##### Stored data

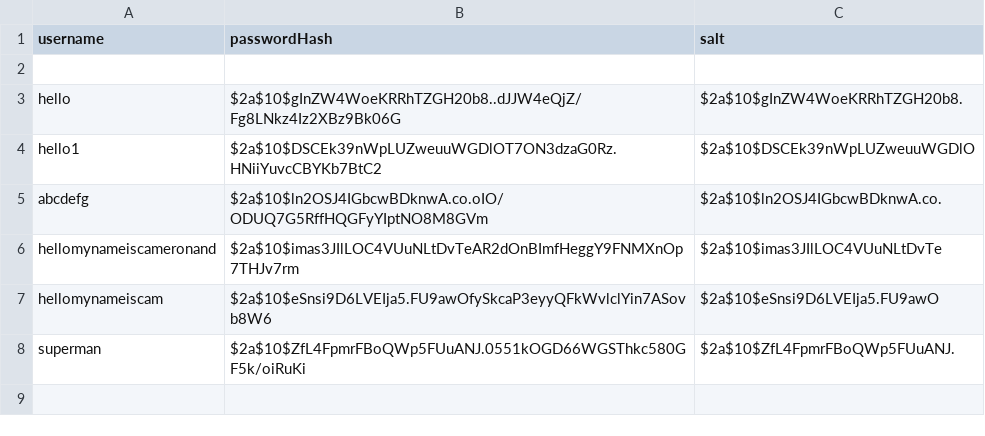
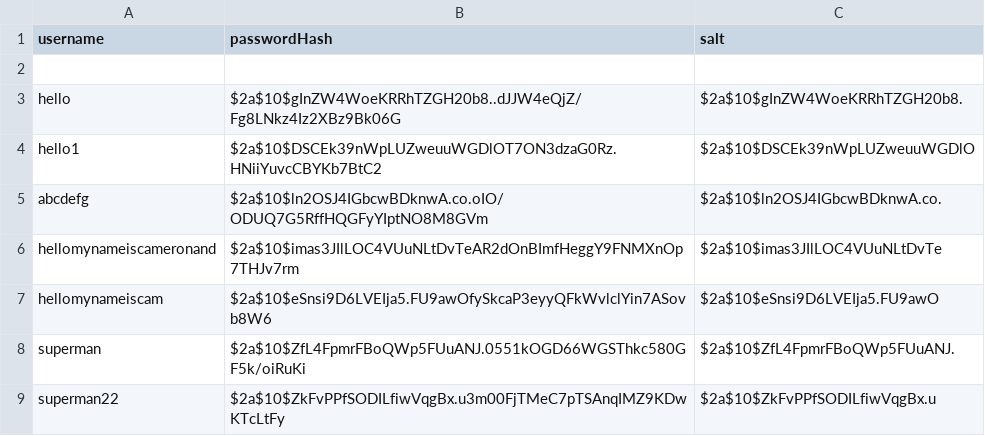
Before and after one commit to ojohnso3/food-coma-application, a CSV file: src/main/resources/login/account-login-info.csv, drawn as a sheet; the diff names each change by its address in the sheet, - before the commit and + after, or states it on an @@ line.

```diff
--- a/src/main/resources/login/account-login-info.csv
+++ b/src/main/resources/login/account-login-info.csv
+row 9: superman22 | $2a$10$ZkFvPPfSODILfiwVqgBx.u3m00FjTMeC7pTSAnqIMZ9KDwKTcLtFy | $2a$10$ZkFvPPfSODILfiwVqgBx.u
```
Also changed, not shown: 4 other files.
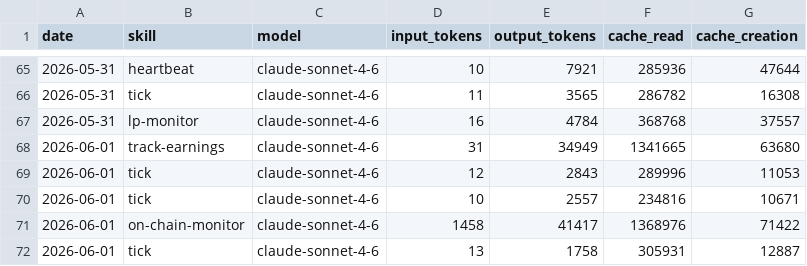
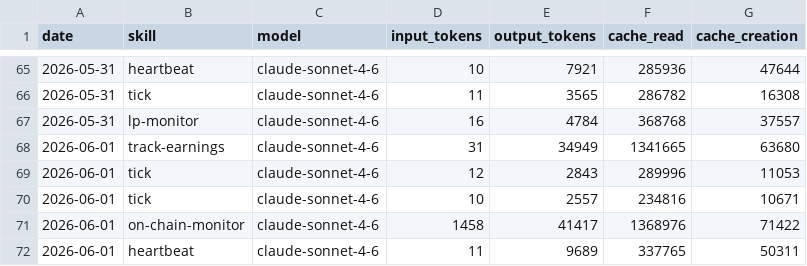
Before and after one commit to antfleet-ops/agent-autonomopoly, a CSV file: memory/token-usage.csv, drawn as a sheet; only a part is shown, gaps mark what is left out.

Commit message:
chore(heartbeat): auto-commit 2026-06-01

```diff
--- a/memory/token-usage.csv
+++ b/memory/token-usage.csv
@@ -71,2 +71,2 @@ date,skill,model,input_tokens,output_tokens,cache_read,cache_creation
 2026-06-01,on-chain-monitor,claude-sonnet-4-6,1458,41417,1368976,71422
-2026-06-01,tick,claude-sonnet-4-6,13,1758,305931,12887
+2026-06-01,heartbeat,claude-sonnet-4-6,11,9689,337765,50311
```
Also changed, not shown: 3 other files.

##########

### Exercise directions
In the records above, find each line that holds the word "Also"; copy all such lines.

### Solution to this exercise
Also changed, not shown: 4 other files.
Also changed, not shown: 3 other files.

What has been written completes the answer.